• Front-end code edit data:
----------------------------------------

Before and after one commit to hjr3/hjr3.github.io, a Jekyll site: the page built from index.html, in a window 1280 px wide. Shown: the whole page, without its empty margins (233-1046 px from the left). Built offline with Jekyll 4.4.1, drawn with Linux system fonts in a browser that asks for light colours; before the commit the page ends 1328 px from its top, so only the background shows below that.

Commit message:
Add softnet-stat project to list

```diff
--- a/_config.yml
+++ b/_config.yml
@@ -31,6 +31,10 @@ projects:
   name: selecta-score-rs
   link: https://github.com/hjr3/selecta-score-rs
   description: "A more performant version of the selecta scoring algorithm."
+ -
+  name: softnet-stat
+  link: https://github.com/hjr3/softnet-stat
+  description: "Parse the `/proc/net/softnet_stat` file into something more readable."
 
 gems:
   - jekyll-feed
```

----------------------------------------

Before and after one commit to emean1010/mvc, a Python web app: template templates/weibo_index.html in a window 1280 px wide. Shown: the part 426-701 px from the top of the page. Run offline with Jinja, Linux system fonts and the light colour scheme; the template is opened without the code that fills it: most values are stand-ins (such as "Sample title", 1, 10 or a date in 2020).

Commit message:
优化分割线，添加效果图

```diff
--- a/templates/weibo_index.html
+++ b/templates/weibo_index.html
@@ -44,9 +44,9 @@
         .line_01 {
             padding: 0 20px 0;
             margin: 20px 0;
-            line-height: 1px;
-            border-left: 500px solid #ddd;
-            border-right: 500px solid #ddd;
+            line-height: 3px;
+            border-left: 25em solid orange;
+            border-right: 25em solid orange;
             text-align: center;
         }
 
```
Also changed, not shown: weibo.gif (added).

----------------------------------------

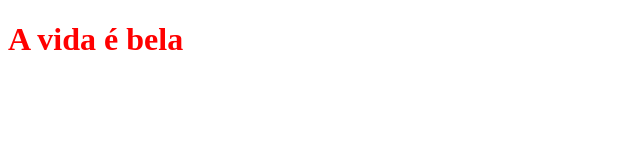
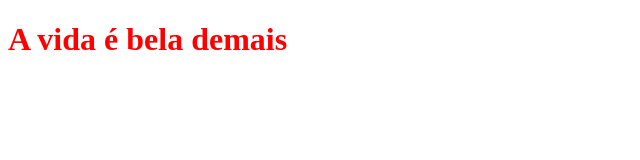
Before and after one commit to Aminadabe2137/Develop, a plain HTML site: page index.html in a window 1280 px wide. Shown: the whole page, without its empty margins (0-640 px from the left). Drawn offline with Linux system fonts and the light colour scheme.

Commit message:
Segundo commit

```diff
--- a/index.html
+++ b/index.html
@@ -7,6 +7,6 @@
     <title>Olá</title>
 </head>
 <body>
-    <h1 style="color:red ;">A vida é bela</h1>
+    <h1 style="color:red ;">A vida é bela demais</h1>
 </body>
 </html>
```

----------------------------------------

• Activity:
Count the lines above that contain the word "color", and reply with only that number.

• Output of the exercise:
2